Coordinated dance steps are an unusual part of the Oruro Carnival.

Two of the core historical elements kept alive in today’s are music and dancing. Large marching bands and traditional instruments accompany most of the groups, making the parade a loud and festive spectacle. Perhaps most importantly, the groups do not just march down their route.  They dance continuously in celebration of Tiw, sometimes with traditional Bolivian dance steps and other times in choreographed routines, such as when the Archangel Michael leads his army of diablesas through a gateway of fire with high and fast steps.

LED lights accentuate a diablesa in the 2017 Oruro Carnival.

However, the Carnival of Oruro has evolved some modern elements.  During the nighttime part of the parades, many groups now illuminate their masks and sometimes costumes with LED lights, creating a striking and colorful spectacle. Another element, popular not just in Oruro but the Carnival of La Paz and other towns, are “foam wars.” Onlookers in the crowd typically buy spray foam, a kind of soap-like chemical in a pressurized can, and sneak attack passersby and each other throughout the Carnival. Parade groups themselves are off-limits in Oruro, but in between parade groups, children sometimes descend into the parade route and wage foamy war on each other.

Attending the Carnival in Oruro is both difficult and costly, but for those who succeed, the reward is a cultural experience so impressive that it sets a standard few other parades can ever meet.

A bordadero advertises its wares on the Calle La Paz in Oruro.

Some diablo masks are simply gigantic. This one includes an Andean condor, a national symbol of Bolivia.

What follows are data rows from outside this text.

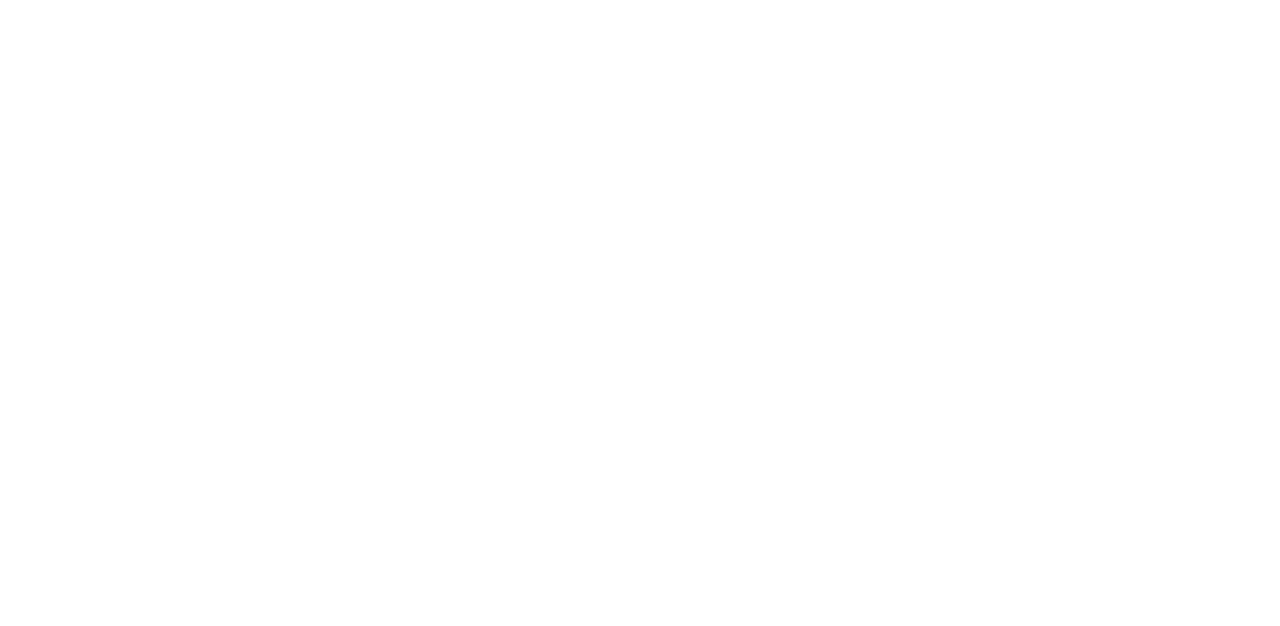
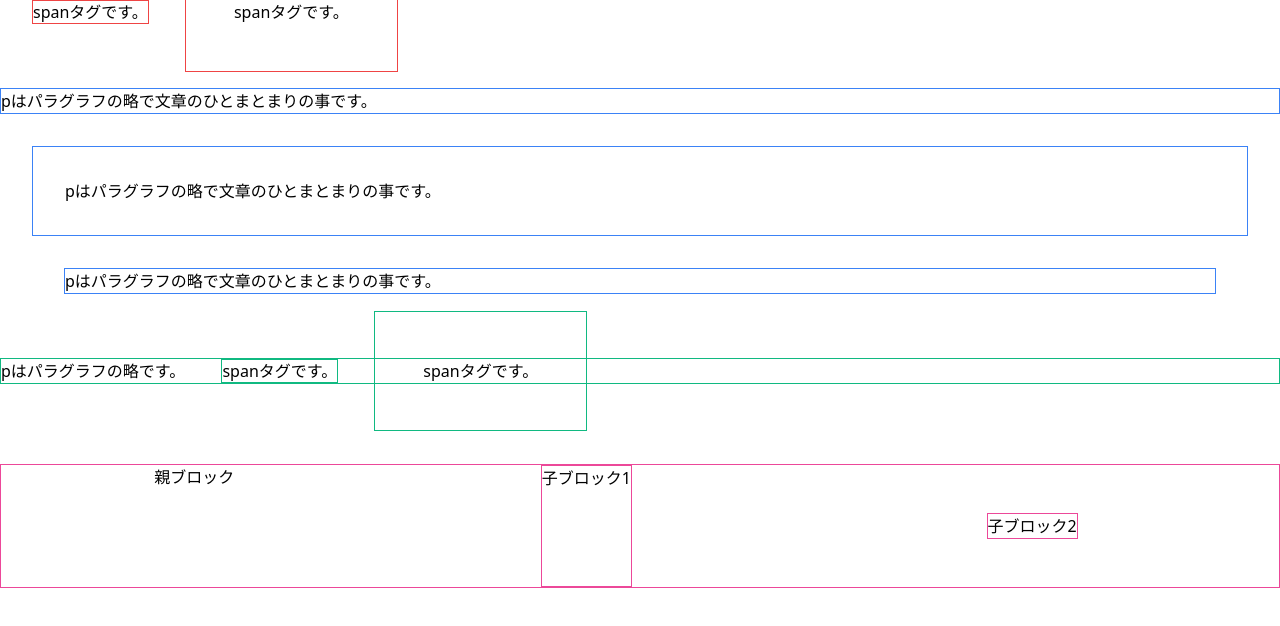
Before and after one commit to Shigeyuki-fukuda/tailwindcss_playground, a plain HTML site: page section1/index.html in a window 1280 px wide. Drawn offline with nearby package versions, Linux system fonts and the light colour scheme.

Commit message:
feat: tailwindcssを使ってボックスモデルの中のmarginとpaddingをいじったサンプルテンプレートを追加

```diff
--- a/section1/index.html
+++ b/section1/index.html
@@ -8,5 +8,34 @@
   <title>Document</title>
 </head>
 <body>
+  <!-- [MEMO] tailwindで数値を指定するときは4の倍数にするとおさまりが良いことが多い -->
+
+  <!-- インライン要素 -->
+  <!-- m4 == 1rem == 1文字分 -->
+  <span class="border border-red-500 m-8">spanタグです。</span>
+  <span class="border border-red-500 p-12">spanタグです。</span>
+
+  <!-- ブロック要素 -->
+  <p class="border border-blue-500 mt-16">pはパラグラフの略で文章のひとまとまりの事です。</p>
+  <p class="border border-blue-500 m-8 p-8">pはパラグラフの略で文章のひとまとまりの事です。</p>
+  <!-- mx == 横方向のマージン(myが縦方向) -->
+  <p class="border border-blue-500 mx-16">pはパラグラフの略で文章のひとまとまりの事です。</p>
+
+  <!-- ブロック要素の中にインライン要素 -->
+  <p class="border border-green-500 mt-16">
+    pはパラグラフの略です。
+    <span class="border border-green-500 m-8">spanタグです。</span>
+    <span class="border border-green-500 p-12">spanタグです。</span>
+  </p>
+
+  <!-- ブロック要素の中にブロック要素 -->
+  <!-- ブロック要素を横に並べる Flexbox / Grip -->
+  <div class="border border-pink-500 mt-20 flex justify-around">
+    <!-- refs: https://tailwindcss.com/docs/justify-content -->
+    <!-- justify-around: 各アイテムを均等に配置し、各アイテムの両側に半分の大きさの間隔を置く -->
+    親ブロック
+    <div class="border border-pink-500">子ブロック1</div>
+    <div class="border border-pink-500 m-12">子ブロック2</div>
+  </div>
 </body>
 </html>
```
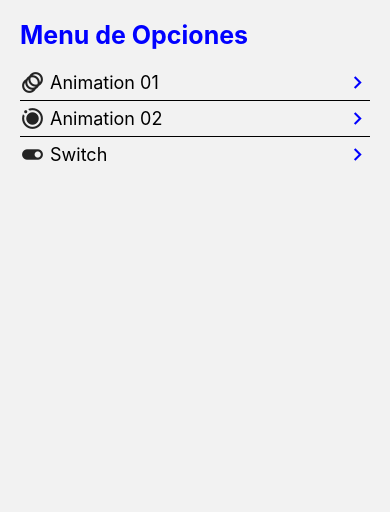
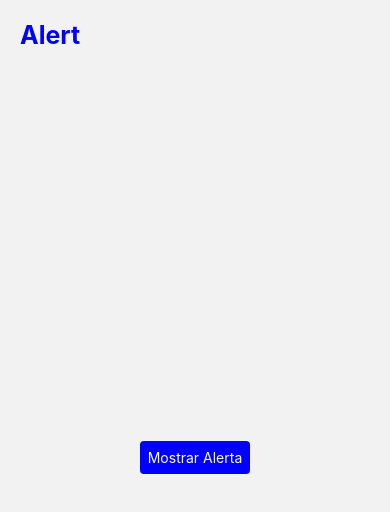
Before and after one commit to josueperezparejo/components-react-native, a React Native app: screen /AlertScreen in a window 390 px wide. Shown: the top 512 px of the page. Built offline with nearby package versions, Linux system fonts and the light colour scheme.

Commit message:
Alert Component

```diff
--- a/src/data/menuItems.tsx
+++ b/src/data/menuItems.tsx
@@ -16,4 +16,9 @@ export const menuItems:MenuItem[] = [
       icon: 'toggle-on',
       component: 'SwitchScreen'
     },
+    {
+      name: 'Alert',
+      icon: 'notifications',
+      component: 'AlertScreen'
+    },
   ]
--- a/src/navigation/StackNavigation.tsx
+++ b/src/navigation/StackNavigation.tsx
@@ -1,6 +1,12 @@
 import React from 'react'
 import { createStackNavigator } from "@react-navigation/stack"
-import { HomeScreen, AnimationScreen01, AnimationScreen02, SwitchScreen } from '../screens'
+import {
+    HomeScreen,
+    AnimationScreen01,
+    AnimationScreen02,
+    SwitchScreen,
+    AlertScreen
+} from '../screens'
 
 
 export const StackNavigation = () => {
@@ -17,6 +23,7 @@ export const StackNavigation = () => {
             <Stack.Screen name="AnimationScreen01" component={AnimationScreen01} />
             <Stack.Screen name="AnimationScreen02" component={AnimationScreen02} />
             <Stack.Screen name="SwitchScreen" component={SwitchScreen} />
+            <Stack.Screen name="AlertScreen" component={AlertScreen} />
         </Stack.Navigator>
     )
 }
--- /dev/null
+++ b/src/screens/AlertScreen.tsx
@@ -0,0 +1,32 @@
+import { Alert, Text, TouchableOpacity, View } from 'react-native'
+import { HeaderTitle } from '../components'
+import { styles } from '../theme/appTheme'
+
+export const AlertScreen = () => {
+
+  const createTwoButtonAlert = () =>
+    Alert.alert('Titulo', 'Este es el mensaje de la alerta', [
+      {
+        text: 'Cancel',
+        onPress: () => console.log('Cancel Pressed'),
+        style: 'cancel',
+      },
+      { text: 'OK', onPress: () => console.log('OK Pressed') },
+    ], {
+      cancelable: true,
+      onDismiss: () => console.log('No paso nada')
+    });
+
+  return (
+    <View style={{...styles.globalMargin, flex: 1}}>
+      <HeaderTitle title='Alert' />
+
+      <View style={{flex: 1, justifyContent: 'center', alignItems: 'center'}}>
+        <TouchableOpacity onPress={createTwoButtonAlert} style={{backgroundColor: 'blue', borderRadius: 4, padding: 8}}>
+          <Text style={{color: 'white'}}>Mostrar Alerta</Text>
+        </TouchableOpacity>
+
+      </View>
+    </View>
+  )
+}
--- a/src/screens/index.js
+++ b/src/screens/index.js
@@ -2,3 +2,4 @@ export * from './HomeScreen'
 export * from './AnimationScreen01'
 export * from './AnimationScreen02'
 export * from './SwitchScreen'
+export * from './AlertScreen'
```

Morenos wearing unpainted masks in the 2017 Carnival.

Careteros in the Calle los Andes, La Paz, weld and solder moreno masks.

The jukumari, or (now extinct) indigenous bears, are some of the most popular characters of the Oruro parade.

A talented jukumari rides a unicycle through the parade, at night and in a bulky costume, to the crowd’s delight.